> best of the out-of-print search engines, in my opinion). I made sure I was
> comparing "apples to apples" by eliminating POD (print on demand) copies and
> making sure that the edition and condition were as close as possible. My
> test case showed that my copy was infrequently the lowest priced copy on the
> web, more often higher in price than a comparable copy, and sometimes was
> lost in a vast number of $1 to $5 copies of the same book.
> I have always made a point of making sure that I price my books fairly, as
> long-time customer relationships are very important to me. I want my
> customers to know that when they see a book that I list, they can feel
> confident that a search for that book in the inventory of other dealers will
> show that Oak Knoll knows their business and understands the principles of
> supply and demand. Because this is my specialty, throughout the years I have
> seen more copies of books about books than any other dealer, making me, in a
> way, the arbitrator of the prices. I know what books sell well consistently
> and what books don't, and I have priced material accordingly.
> However, my analysis showed me that I needed to lower my prices for the
> majority of our books. But what would my customers think? How would they
> react to seeing books that they had purchased from me over the last year or
> so listed at a lower (sometimes significantly) price? Would they understand
> the dynamics of the new Internet market?
> My first plan was to have a series of sales of material in the $75 to $100
> range. I started posting sales on the Internet that offered a 60% discount
> on the group of books chosen. The sales did well, as everyone likes a sale.
> However, when I really looked at what was selling and what wasn't, I found
> that the arbitrary discount being offered was much too much in some cases,
> much too little in some cases, and about right in a few cases. Back to my

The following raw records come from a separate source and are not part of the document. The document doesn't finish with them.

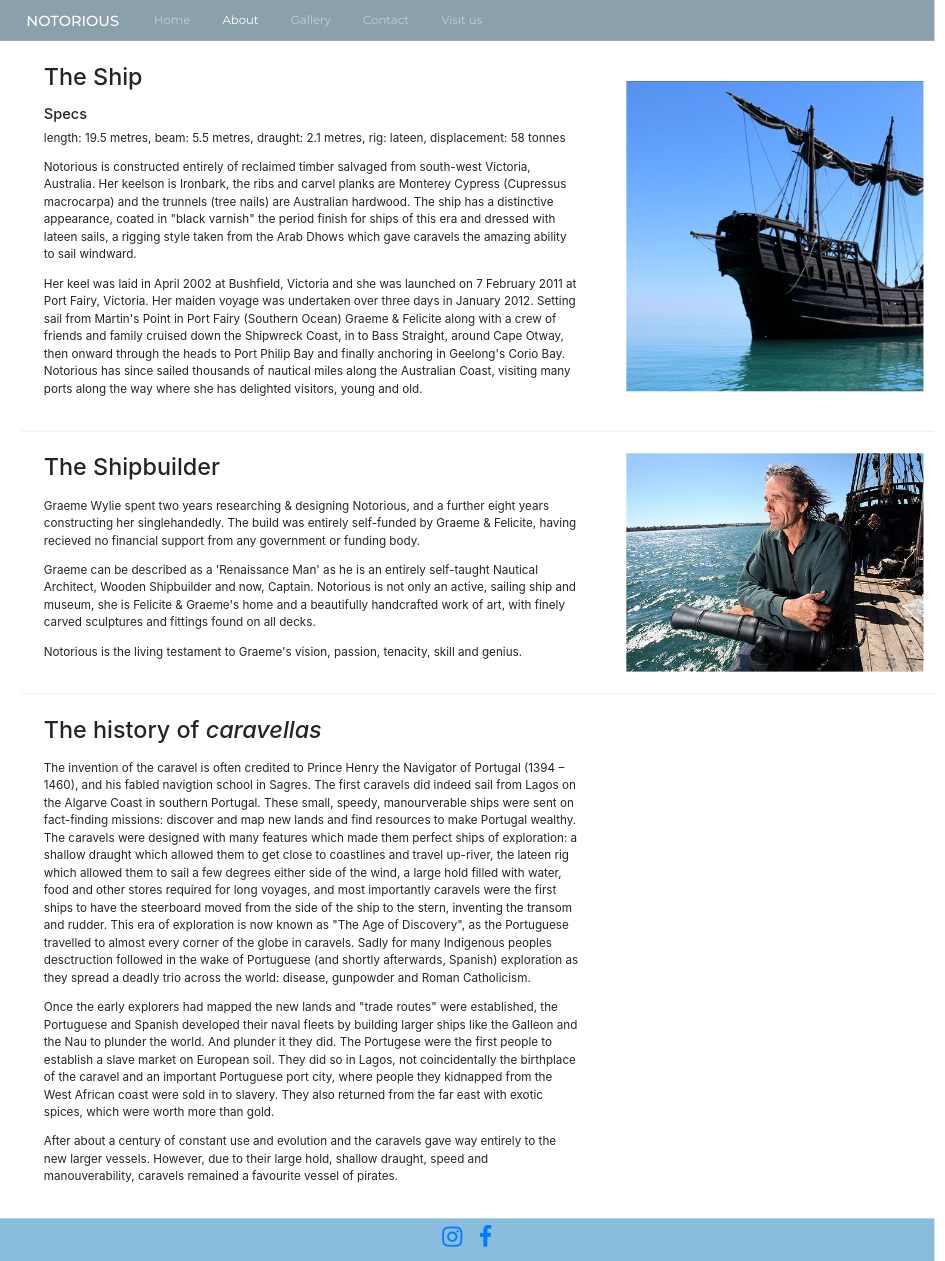
Repository: TSRose/NotorioustheShip
Page: about.html
The author's editor kept a record of every edit. The page is drawn from the files as they stood at one moment, then again after the next edit.
The browser window is 1280 px wide. The page is 1295 px wide, so the pictures cover 1295 px, including what lies to the right of the window. The pictures show the whole page, at 73% of full size.

Above is the page before.

### about.html
<!DOCTYPE html>
<html lang="en">

<head>
    <meta charset="UTF-8">
    <meta name="viewport" content="width=device-width, initial-scale=1.0">
    <meta http-equiv="X-UA-Compatible" content="ie=edge">
    <link rel="stylesheet" href="https://stackpath.bootstrapcdn.com/bootstrap/4.3.1/css/bootstrap.min.css" type="text/css" />
    <link rel="stylesheet" href="https://stackpath.bootstrapcdn.com/font-awesome/4.7.0/css/font-awesome.min.css">
    <link rel="stylesheet" href="assets/css/style.css" type="text/css">

    <title>Notorious the Ship</title>
</head>

<body>
    <nav class="navbar navbar-dark navbar-expand-md">
        <a href="index.html" class="navbar-brand">NOTORIOUS</a>
        <button class="navbar-toggler ml-auto" type="button" data-toggle="collapse" data-target="#navbarNavDropdown" aria-controls="navbarNavDropdown" aria-expanded="false" aria-label="Toggle navigation">
      <span class="navbar-toggler-icon"></span></button>
        <div class="collapse navbar-collapse" id="navbarNavDropdown">
            <ul class="navbar-nav mr-auto">
                <li class="nav-item mr-2"><a class="nav-link" href="index.html">Home</a></li>
                <li class="active nav-item mr-2"><a class="nav-link" href="about.html">About</a></li>
                <li class="nav-item mr-2"><a class="nav-link" href="gallery.html">Gallery</a></li>
                <li class="nav-item mr-2"><a class="nav-link" href="contact.html">Contact</a></li>
                <li class="nav-item mr-2"><a class="nav-link" href="open.html">Visit us</a></li>
            </ul>
        </div>
    </nav>

    <!-------------------article-->

    <div class="about-container container-fluid">
        <div class="article-container">
            <div class="row">
                <div class="col-8 d-md-block">
                    <div class="theship article-wrapper">
                        <h2>The Ship</h2>
                        <h5>Specs</h5>
                        <p>length: 19.5 metres, beam: 5.5 metres, draught: 2.1 metres, rig: lateen, displacement: 58 tonnes</p>
                        <p>Notorious is constructed entirely of reclaimed timber salvaged from south-west Victoria, Australia. Her keelson is Ironbark, the
                        ribs and carvel planks are Monterey Cypress (Cupressus macrocarpa) and the trunnels (tree nails) are Australian hardwood. The ship has
                        a distinctive appearance, coated in "black varnish" the period finish for ships of this era and dressed with lateen sails, a rigging
                        style taken from the Arab Dhows which gave caravels the amazing ability to sail windward.</p>
                        <p>Her keel was laid in April 2002 at Bushfield, Victoria and she was launched on 7 February 2011 at Port Fairy, Victoria. Her maiden
                        voyage was undertaken over three days in January 2012. Setting sail from Martin's Point in Port Fairy (Southern Ocean) Graeme & Felicite
                        along with a crew of friends and family cruised down the Shipwreck Coast, in to Bass Straight, around Cape Otway, then
                        onward through the heads to Port Philip Bay and finally anchoring in Geelong's Corio Bay. Notorious has since sailed
                        thousands of nautical miles along the Australian Coast, visiting many ports along the way where she has delighted visitors, young and old.</p>
                    </div>
                </div>
                <div class="col-4 d-md-block theshipimage image-fluid">
                </div>
            </div>
        </div>
        <hr>
        <div class="article-container">
            <div class="row">
                <div class="col-8 d-md-block">
                    <div class="thebuilder article-wrapper">
                        <h2>The Shipbuilder</h2>
                        <p>Graeme Wylie spent two years researching & designing Notorious, and a further eight years constructing her singlehandedly. The
                        build was entirely self-funded by Graeme & Felicite, having recieved no financial support from any government or funding body.</p>

                        <p>Graeme can be described as a 'Renaissance Man' as he is an entirely self-taught Nautical Architect, Wooden Shipbuilder and now, Captain.
                        Notorious is not only an active, sailing ship and museum, she is Felicite & Graeme's home and a beautifully handcrafted work of art,
                        with finely carved sculptures and fittings found on all decks.

                        <p>Notorious is the living testament to Graeme's vision, passion, tenacity, skill and genius.</p>
                    </div>
                </div>
                <div class="col-4 thebuilderimage image-fluid">
                </div>
            </div>
        </div>
        <hr>
        <div class="article-container">
            <div class="row">
                <div class="col-8  d-md-block">
                    <div class="thehistory article-wrapper">
                        <h2>The history of <em>caravellas</em></h2>
                        <p>The invention of the caravel is often credited to Prince Henry the Navigator of Portugal (1394 – 1460), and his fabled navigtion school in Sagres. The
                        first caravels did indeed sail from Lagos on the Algarve Coast in southern Portugal. These small, speedy, manourverable ships were sent on fact-finding missions:
                        discover and map new lands and find resources to make Portugal wealthy. The caravels were designed with many features which made them perfect ships of exploration: a shallow
                        draught which allowed them to get close to coastlines and travel up-river, the lateen rig which allowed them to sail a few degrees either side of the wind,
                        a large hold filled with water, food and other stores required for long voyages, and most importantly caravels were the first ships to have the steerboard moved from the
                        side of the ship to the stern, inventing the transom and rudder. This era of exploration is now known as "The Age of Discovery", as the Portuguese travelled to almost every corner of the globe
                        in caravels. Sadly for many Indigenous peoples desctruction followed in the wake of Portuguese (and shortly afterwards, Spanish) exploration as they
                        spread a deadly trio across the world: disease, gunpowder and Roman Catholicism.</p>
                        <p>Once the early explorers had mapped the new lands and "trade routes" were established, the Portuguese and Spanish developed their naval fleets by building larger ships like the Galleon and the Nau
                        to plunder the world. And plunder it they did. The Portugese were the first people to establish a slave market on European soil. They did so in Lagos, not coincidentally the birthplace of the caravel
                        and an important Portuguese port city, where people they kidnapped from the West African coast were sold in to slavery. They also returned from the far east with exotic spices, which were worth more than
                        gold.</p>
                        <p>After about a century of constant use and evolution and the caravels gave way entirely to the new larger vessels.
                        However, due to their large hold, shallow draught, speed and manouverability, caravels remained a favourite vessel of pirates.</p>
                    </div>
                </div>
                <div class="d-sm-none d-xs-none col-md-4 thehistoryimage image-fluid">
                </div>
            </div>
        </div>
    </div>

    <!---------------------------footer----->
    <footer class="container-fluid footer">
        <div id="footer-details" class="row">
            <div class="col-12">
                <ul class="list-inline social-links">
                    <li class="list-inline-item">
                        <a target="_blank" href="http://instagram.com/notorioustheship">
                        <i class="fa fa-instagram fa-2x" aria-hidden="true"></i>
                        <span class="sr-only">Instagram</span>
                        </a>
                    </li>
                    <li class="list-inline-item">
                        <a target="_blank" href="http://facebook.com/notorioustheship">
                        <i class="fa fa-facebook fa-2x" aria-hidden="true"></i>
                        <span class="sr-only">Facebook</span>
                        </a>
                    </li>
                </ul>
            </div>
        </div>
    </footer>

    <script src="https://code.jquery.com/jquery-3.3.1.slim.min.js" integrity="sha384-q8i/X+965DzO0rT7abK41JStQIAqVgRVzpbzo5smXKp4YfRvH+8abtTE1Pi6jizo" crossorigin="anonymous"></script>
    <script src="https://cdnjs.cloudflare.com/ajax/libs/popper.js/1.14.7/umd/popper.min.js" integrity="sha384-UO2eT0CpHqdSJQ6hJty5KVphtPhzWj9WO1clHTMGa3JDZwrnQq4sF86dIHNDz0W1" crossorigin="anonymous"></script>
    <script src="https://stackpath.bootstrapcdn.com/bootstrap/4.3.1/js/bootstrap.min.js" integrity="sha384-JjSmVgyd0p3pXB1rRibZUAYoIIy6OrQ6VrjIEaFf/nJGzIxFDsf4x0xIM+B07jRM" crossorigin="anonymous"></script>

</body>

</html>

### assets/css/style.css
@import url('https://fonts.googleapis.com/css?family=Montserrat:100,200,300,400,500,600,700|Roboto:100,200,300,400,500,600,700');

body {
    margin: 10;
    padding: 0;
}

header {
    margin: 0;
}

.footer {
    background-color: #89bddd;
    border-color: #89bddd;
}

h2 {
    margin-bottom: 20px;
}

/*-------------------------------- navbar */

.navbar-brand {
    font-family: "Montserrat", sans-serif;
    color: #fafafa;
    margin: 0 20px;
    font-weight: 500;
}

.nav-item {
    color: #fafafa;
    font-family: "Montserrat", sans-serif;
    margin: 0 20px;
}

.list-inline {
    text-align: center;
}

.navbar {
    color: #aaa;
    background-color: #8aa0aa;
    margin-bottom: 0;
    border: 0;
    width: 100%;
}

.navbar .navbar-toggler {
    border: 0;
}

/*---------------------------------Landing ----*/

.landing-container {
    height: 100VH;
    background: url("../images/notorious_portdouglas_xsm_crop.jpg") no-repeat center center fixed;
    -webkit-background-size: cover;
    -moz-background-size: cover;
    -o-background-size: cover;
    background-size: cover;
    display: flex;
    align-items: center;
    justify-content: center;
    position: relative;
}

@media (min-width: 576px) {
    .landing-container {
        background: url("../images/notorious_portdouglas_sm_crop.jpg") no-repeat center right fixed;
    }
}

@media (min-width: 768px) {
    .landing-container {
        background: url("../images/notorious_portdouglas_md_crop.jpg") no-repeat center right fixed;
    }
}

@media (min-width: 992px) {
    .landing-container {
        background: url("../images/notorious_portdouglas.PNG") no-repeat center left fixed;
    }
}

.text-uppercase {
    text-transform: uppercase;
}

.landing-subheading {
    padding: 0 0px;
    text-align: left;
}

/*--------------------------------Jumbotron*/

.absolute {
    position: absolute;
    height: 100VH;
    width: 100VW;
    padding: 7%;
}

.jumbotron {
    background-color: transparent;
    padding: 0;
    color: #fafafa;
    height: 100VH;
}

.jumbotron-header {
    font-weight: bold;
    margin-bottom: 35px;
    margin: 50px;
    text-transform: capitalize;
    padding: 50px;
}


/*--------------------------------------- contact form*/

.contact-heading {
    font-family: "Montserrat", sans-serif;
    font-weight: 200;
    padding-top: 30px;
    margin-top: 25px;
    margin-bottom: 15px;
}

.center-form {
    padding: 0 10px;
    margin: 0 auto;
    max-width: 70%;
}

button[type="submit"] {
    margin-top: 15px;
    margin-bottom: 20px;
    color: #fafafa;
    background-color: #3498db;
}

.btn {
    padding: 5px;
}

.form-control {
    margin: 10px 0;
}

.share {
    margin: 25px 0;
}

@media(max-width: 991px) {
    .center-form {
        padding-top: 30px;
        min-height: 240px;
        margin: 0 auto;
        max-width: 70%;
    }
}

@media(min-width: 992px) {
    .center-form {
        padding-top: 30px;
        min-height: 240px;
        margin: 0 auto;
        max-width: 50%;
    }
}

@media(min-width: 992px) {
    .contact-heading {
        font-family: "Montserrat", sans-serif;
        font-weight: 400;
        margin-top: 25px;
        margin-bottom: 20px;
    }
}

/*-----------------------------------About*/

.about-container {
    margin: 15px;
}

.article-wrapper {
    margin-right: 50px;
}

.theshipimage {
    background: url("../images/notorious_on_anchor.PNG");
    background-position: left;
    background-repeat: no-repeat;
    display: inline-block;
    width: 300px;
    height: auto;
    transition: all .5s ease-in-out;
    -moz-transition: all .5s ease-in-out;
    -webkit-transition: all .5s ease-in-out;
    margin: 0 15;
}

.thebuilderimage {
    background: url("../images/graemewylie.jpg");
    background-position: left;
    background-repeat: no-repeat;
    background-size: cover;
    display: block;
    width: 300px;
    height: auto;
    transition: all .5s ease-in-out;
    -moz-transition: all .5s ease-in-out;
    -webkit-transition: all .5s ease-in-out;
}

.thehistoryimage {
    background: url("../images/portuguesecaravelmodel.jpg");
    background-position: left;
    background-repeat: no-repeat;
    background-size: cover;
    display: block;
    width: auto;
    height: 300px;
    max-height: 300px;
    transition: all .5s ease-in-out;
    -moz-transition: all .5s ease-in-out;
    -webkit-transition: all .5s ease-in-out;
}

.article-container {
    margin: 30px;
}

/*-----------------------------------Open Days*/
.opendays {

}

/*-----------------------------------Gallery*/

.gallery-container {
    padding: 20px 0;
}

.image-padding {
    padding: 5px;
}

.zoom {
    width: 100%;
    height: 200px;
    border-radius:5px;
    background-size: cover;
    -webkit-transition: all .3s ease-in-out;
    -moz-transition: all .3s ease-in-out;
    -o-transition: all .3s ease-in-out;
    -ms-transition: all .3s ease-in-out;
}


.transition {
    -webkit-transform: scale(1.2);
    -moz-transform: scale(1.2);
    -o-transform: scale(1.2);
    transform: scale(1.2);
}
    .modal-header {

     border-bottom: none;
}
    .modal-title {
        color:#000;
    }
    .modal-footer{
      display:none;
    }


/*-----------------------------------Footer*/

.social-links {
    margin-top: 10px;
    padding-bottom: 0px;
}

.list-inline-item {
    padding-left: 5px;
    padding-right: 5px;
}

After the next edit:
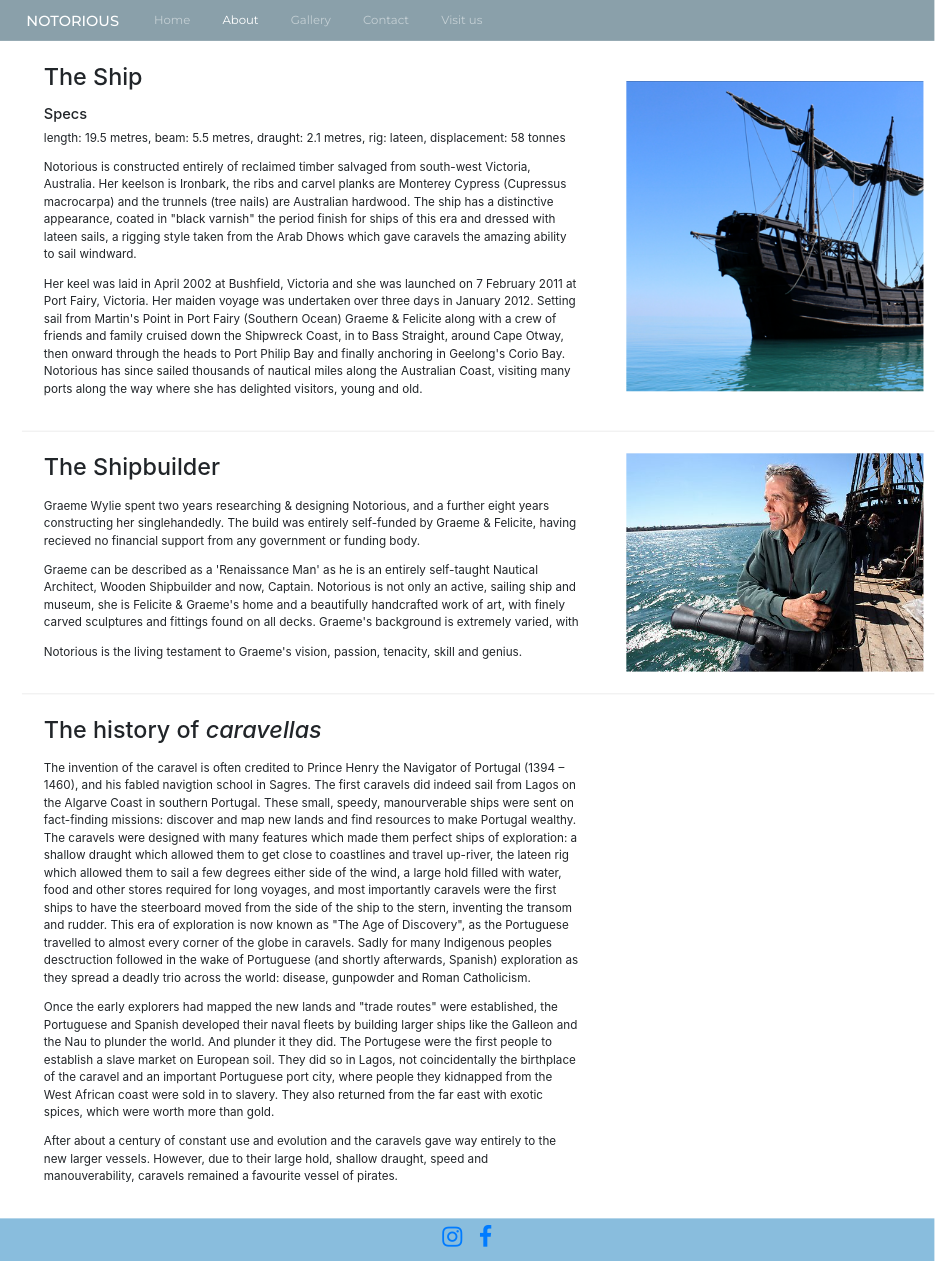
The edit:
--- a/about.html
+++ b/about.html
@@ -64,7 +64,7 @@
 
                         <p>Graeme can be described as a 'Renaissance Man' as he is an entirely self-taught Nautical Architect, Wooden Shipbuilder and now, Captain.
                         Notorious is not only an active, sailing ship and museum, she is Felicite & Graeme's home and a beautifully handcrafted work of art,
-                        with finely carved sculptures and fittings found on all decks.
+                        with finely carved sculptures and fittings found on all decks. Graeme's background is extremely varied, with </p>
 
                         <p>Notorious is the living testament to Graeme's vision, passion, tenacity, skill and genius.</p>
                     </div>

> shelves I went (with another bottle of wine), and I spent a few days doing a
> thorough analysis of the books. As much as I dreaded the conclusion, it was
> obvious that I had to do a complete physical inventory and price analysis OF
> EVERY SINGLE BOOK IN MY INVENTORY (then currently about 24,000). It was an
> ugly thought, as it would take a huge amount of time to complete the
> We can now fast-forward 13 months to today, when the task is done! Every one
> of the books has been taken off the shelf, looked up using Vialibri.net, and
> had the price adjusted or re-affirmed. A side effect of this process of
> examining each book in the physical inventory was the dozens of interesting
> books we discovered that had become lost over the years. We also used the
> opportunity to make sure we took an image of the book for the website, as
> images give the customer additional confidence in the quality of the book.
> What was the result?
> 14% went to $5. This section is the fastest selling section of the re-priced
> 58% decreased in retail price with the average price decreasing by 51%
> 25% stayed the same
> 3% increased in retail price
> We now have about 22,000 books for sale as many of the re-priced books have
> already sold. I'm confident that I can now announce to the world that
> shopping at Oak Knoll Books can be done with confidence in our darn good
> competitive prices.
> Now go to our web site and see what I mean!
> Best wishes
> Bob Fleck
> Ps I have not had one person email me about all the prices changes. I think
> the consumer understands the massive change in book-selling caused by the